### TASK PROMPT
In this exercise, every entry is to be copied exactly.

### INPUT RECORDS
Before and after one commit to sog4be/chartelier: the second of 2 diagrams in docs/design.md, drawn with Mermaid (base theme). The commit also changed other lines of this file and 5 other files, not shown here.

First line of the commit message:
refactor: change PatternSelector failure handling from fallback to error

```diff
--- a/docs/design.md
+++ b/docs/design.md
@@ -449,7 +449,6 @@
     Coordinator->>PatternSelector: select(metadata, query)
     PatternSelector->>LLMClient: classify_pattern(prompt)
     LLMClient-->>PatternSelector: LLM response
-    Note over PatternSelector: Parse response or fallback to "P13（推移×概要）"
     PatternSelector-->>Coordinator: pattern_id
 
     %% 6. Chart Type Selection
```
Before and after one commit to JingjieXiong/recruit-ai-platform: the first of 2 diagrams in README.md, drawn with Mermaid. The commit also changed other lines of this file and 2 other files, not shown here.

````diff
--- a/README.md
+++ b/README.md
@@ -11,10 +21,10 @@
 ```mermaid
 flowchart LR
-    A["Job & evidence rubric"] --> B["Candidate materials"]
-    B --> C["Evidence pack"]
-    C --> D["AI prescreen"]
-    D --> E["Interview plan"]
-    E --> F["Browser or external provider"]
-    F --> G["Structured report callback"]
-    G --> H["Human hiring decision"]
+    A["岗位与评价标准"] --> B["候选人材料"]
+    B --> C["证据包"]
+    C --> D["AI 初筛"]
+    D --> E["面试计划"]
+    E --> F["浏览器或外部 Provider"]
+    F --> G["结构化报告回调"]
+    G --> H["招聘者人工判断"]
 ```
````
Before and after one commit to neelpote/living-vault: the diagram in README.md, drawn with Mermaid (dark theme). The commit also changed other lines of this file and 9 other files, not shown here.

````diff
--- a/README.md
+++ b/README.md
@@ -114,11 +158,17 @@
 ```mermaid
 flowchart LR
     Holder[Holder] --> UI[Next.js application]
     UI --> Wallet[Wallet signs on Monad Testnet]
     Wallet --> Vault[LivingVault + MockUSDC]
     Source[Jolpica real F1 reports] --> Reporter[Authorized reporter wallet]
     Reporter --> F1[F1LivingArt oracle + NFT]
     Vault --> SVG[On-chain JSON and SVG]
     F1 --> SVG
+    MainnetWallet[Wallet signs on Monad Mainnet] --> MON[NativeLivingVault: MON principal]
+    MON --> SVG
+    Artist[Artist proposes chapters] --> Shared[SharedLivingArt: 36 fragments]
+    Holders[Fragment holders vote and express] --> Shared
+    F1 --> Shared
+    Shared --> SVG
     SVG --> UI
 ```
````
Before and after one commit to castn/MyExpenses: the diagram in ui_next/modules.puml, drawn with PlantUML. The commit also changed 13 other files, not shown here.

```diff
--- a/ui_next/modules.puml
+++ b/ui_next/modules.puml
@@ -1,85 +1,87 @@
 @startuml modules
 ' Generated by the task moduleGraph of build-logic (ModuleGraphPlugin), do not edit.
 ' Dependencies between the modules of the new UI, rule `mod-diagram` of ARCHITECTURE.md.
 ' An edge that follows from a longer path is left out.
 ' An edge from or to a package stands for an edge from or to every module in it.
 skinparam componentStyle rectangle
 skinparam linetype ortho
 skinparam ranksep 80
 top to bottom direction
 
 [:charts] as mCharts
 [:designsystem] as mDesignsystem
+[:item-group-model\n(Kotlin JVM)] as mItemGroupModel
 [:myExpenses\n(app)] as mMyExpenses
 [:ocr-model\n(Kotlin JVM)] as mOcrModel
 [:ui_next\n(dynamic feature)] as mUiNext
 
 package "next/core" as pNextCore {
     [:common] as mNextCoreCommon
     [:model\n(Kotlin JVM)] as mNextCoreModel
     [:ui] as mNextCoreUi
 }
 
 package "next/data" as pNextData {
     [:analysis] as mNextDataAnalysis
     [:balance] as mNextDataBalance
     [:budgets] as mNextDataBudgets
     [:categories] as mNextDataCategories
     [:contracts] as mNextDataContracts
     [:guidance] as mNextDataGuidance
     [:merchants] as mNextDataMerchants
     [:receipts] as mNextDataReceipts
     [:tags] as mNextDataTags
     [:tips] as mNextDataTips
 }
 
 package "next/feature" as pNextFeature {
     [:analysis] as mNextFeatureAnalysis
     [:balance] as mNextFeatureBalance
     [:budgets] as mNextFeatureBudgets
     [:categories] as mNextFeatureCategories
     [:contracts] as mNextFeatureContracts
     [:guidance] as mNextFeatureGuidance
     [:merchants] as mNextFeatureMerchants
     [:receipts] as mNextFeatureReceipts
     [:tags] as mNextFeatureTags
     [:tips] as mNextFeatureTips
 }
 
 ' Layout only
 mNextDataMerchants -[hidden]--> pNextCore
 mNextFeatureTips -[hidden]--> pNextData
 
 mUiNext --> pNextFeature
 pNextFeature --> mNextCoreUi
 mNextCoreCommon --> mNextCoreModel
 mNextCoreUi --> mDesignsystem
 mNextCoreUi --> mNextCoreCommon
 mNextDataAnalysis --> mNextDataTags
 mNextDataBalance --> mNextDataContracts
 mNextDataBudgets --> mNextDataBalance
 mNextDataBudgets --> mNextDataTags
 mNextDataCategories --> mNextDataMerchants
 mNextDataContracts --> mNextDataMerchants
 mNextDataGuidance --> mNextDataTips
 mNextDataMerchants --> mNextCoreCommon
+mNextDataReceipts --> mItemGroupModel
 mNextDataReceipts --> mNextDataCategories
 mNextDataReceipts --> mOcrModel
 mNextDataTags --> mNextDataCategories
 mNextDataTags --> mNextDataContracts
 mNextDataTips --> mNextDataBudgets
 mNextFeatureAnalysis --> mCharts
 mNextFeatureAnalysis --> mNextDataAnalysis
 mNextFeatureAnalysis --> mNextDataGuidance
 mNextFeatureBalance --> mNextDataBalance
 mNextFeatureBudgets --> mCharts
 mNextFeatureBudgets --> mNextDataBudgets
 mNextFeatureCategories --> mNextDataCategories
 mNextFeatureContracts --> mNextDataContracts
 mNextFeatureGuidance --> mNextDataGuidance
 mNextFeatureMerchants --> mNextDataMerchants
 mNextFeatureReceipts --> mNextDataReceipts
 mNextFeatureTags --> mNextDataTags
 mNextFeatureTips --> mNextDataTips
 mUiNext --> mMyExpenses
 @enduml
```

### ANSWER BOX
Before and after one commit to sog4be/chartelier: the second of 2 diagrams in docs/design.md, drawn with Mermaid (base theme). The commit also changed other lines of this file and 5 other files, not shown here.

First line of the commit message:
refactor: change PatternSelector failure handling from fallback to error

```diff
--- a/docs/design.md
+++ b/docs/design.md
@@ -449,7 +449,6 @@
     Coordinator->>PatternSelector: select(metadata, query)
     PatternSelector->>LLMClient: classify_pattern(prompt)
     LLMClient-->>PatternSelector: LLM response
-    Note over PatternSelector: Parse response or fallback to "P13（推移×概要）"
     PatternSelector-->>Coordinator: pattern_id
 
     %% 6. Chart Type Selection
```
Before and after one commit to JingjieXiong/recruit-ai-platform: the first of 2 diagrams in README.md, drawn with Mermaid. The commit also changed other lines of this file and 2 other files, not shown here.

````diff
--- a/README.md
+++ b/README.md
@@ -11,10 +21,10 @@
 ```mermaid
 flowchart LR
-    A["Job & evidence rubric"] --> B["Candidate materials"]
-    B --> C["Evidence pack"]
-    C --> D["AI prescreen"]
-    D --> E["Interview plan"]
-    E --> F["Browser or external provider"]
-    F --> G["Structured report callback"]
-    G --> H["Human hiring decision"]
+    A["岗位与评价标准"] --> B["候选人材料"]
+    B --> C["证据包"]
+    C --> D["AI 初筛"]
+    D --> E["面试计划"]
+    E --> F["浏览器或外部 Provider"]
+    F --> G["结构化报告回调"]
+    G --> H["招聘者人工判断"]
 ```
````
Before and after one commit to neelpote/living-vault: the diagram in README.md, drawn with Mermaid (dark theme). The commit also changed other lines of this file and 9 other files, not shown here.

````diff
--- a/README.md
+++ b/README.md
@@ -114,11 +158,17 @@
 ```mermaid
 flowchart LR
     Holder[Holder] --> UI[Next.js application]
     UI --> Wallet[Wallet signs on Monad Testnet]
     Wallet --> Vault[LivingVault + MockUSDC]
     Source[Jolpica real F1 reports] --> Reporter[Authorized reporter wallet]
     Reporter --> F1[F1LivingArt oracle + NFT]
     Vault --> SVG[On-chain JSON and SVG]
     F1 --> SVG
+    MainnetWallet[Wallet signs on Monad Mainnet] --> MON[NativeLivingVault: MON principal]
+    MON --> SVG
+    Artist[Artist proposes chapters] --> Shared[SharedLivingArt: 36 fragments]
+    Holders[Fragment holders vote and express] --> Shared
+    F1 --> Shared
+    Shared --> SVG
     SVG --> UI
 ```
````
Before and after one commit to castn/MyExpenses: the diagram in ui_next/modules.puml, drawn with PlantUML. The commit also changed 13 other files, not shown here.

```diff
--- a/ui_next/modules.puml
+++ b/ui_next/modules.puml
@@ -1,85 +1,87 @@
 @startuml modules
 ' Generated by the task moduleGraph of build-logic (ModuleGraphPlugin), do not edit.
 ' Dependencies between the modules of the new UI, rule `mod-diagram` of ARCHITECTURE.md.
 ' An edge that follows from a longer path is left out.
 ' An edge from or to a package stands for an edge from or to every module in it.
 skinparam componentStyle rectangle
 skinparam linetype ortho
 skinparam ranksep 80
 top to bottom direction
 
 [:charts] as mCharts
 [:designsystem] as mDesignsystem
+[:item-group-model\n(Kotlin JVM)] as mItemGroupModel
 [:myExpenses\n(app)] as mMyExpenses
 [:ocr-model\n(Kotlin JVM)] as mOcrModel
 [:ui_next\n(dynamic feature)] as mUiNext
 
 package "next/core" as pNextCore {
     [:common] as mNextCoreCommon
     [:model\n(Kotlin JVM)] as mNextCoreModel
     [:ui] as mNextCoreUi
 }
 
 package "next/data" as pNextData {
     [:analysis] as mNextDataAnalysis
     [:balance] as mNextDataBalance
     [:budgets] as mNextDataBudgets
     [:categories] as mNextDataCategories
     [:contracts] as mNextDataContracts
     [:guidance] as mNextDataGuidance
     [:merchants] as mNextDataMerchants
     [:receipts] as mNextDataReceipts
     [:tags] as mNextDataTags
     [:tips] as mNextDataTips
 }
 
 package "next/feature" as pNextFeature {
     [:analysis] as mNextFeatureAnalysis
     [:balance] as mNextFeatureBalance
     [:budgets] as mNextFeatureBudgets
     [:categories] as mNextFeatureCategories
     [:contracts] as mNextFeatureContracts
     [:guidance] as mNextFeatureGuidance
     [:merchants] as mNextFeatureMerchants
     [:receipts] as mNextFeatureReceipts
     [:tags] as mNextFeatureTags
     [:tips] as mNextFeatureTips
 }
 
 ' Layout only
 mNextDataMerchants -[hidden]--> pNextCore
 mNextFeatureTips -[hidden]--> pNextData
 
 mUiNext --> pNextFeature
 pNextFeature --> mNextCoreUi
 mNextCoreCommon --> mNextCoreModel
 mNextCoreUi --> mDesignsystem
 mNextCoreUi --> mNextCoreCommon
 mNextDataAnalysis --> mNextDataTags
 mNextDataBalance --> mNextDataContracts
 mNextDataBudgets --> mNextDataBalance
 mNextDataBudgets --> mNextDataTags
 mNextDataCategories --> mNextDataMerchants
 mNextDataContracts --> mNextDataMerchants
 mNextDataGuidance --> mNextDataTips
 mNextDataMerchants --> mNextCoreCommon
+mNextDataReceipts --> mItemGroupModel
 mNextDataReceipts --> mNextDataCategories
 mNextDataReceipts --> mOcrModel
 mNextDataTags --> mNextDataCategories
 mNextDataTags --> mNextDataContracts
 mNextDataTips --> mNextDataBudgets
 mNextFeatureAnalysis --> mCharts
 mNextFeatureAnalysis --> mNextDataAnalysis
 mNextFeatureAnalysis --> mNextDataGuidance
 mNextFeatureBalance --> mNextDataBalance
 mNextFeatureBudgets --> mCharts
 mNextFeatureBudgets --> mNextDataBudgets
 mNextFeatureCategories --> mNextDataCategories
 mNextFeatureContracts --> mNextDataContracts
 mNextFeatureGuidance --> mNextDataGuidance
 mNextFeatureMerchants --> mNextDataMerchants
 mNextFeatureReceipts --> mNextDataReceipts
 mNextFeatureTags --> mNextDataTags
 mNextFeatureTips --> mNextDataTips
 mUiNext --> mMyExpenses
 @enduml
```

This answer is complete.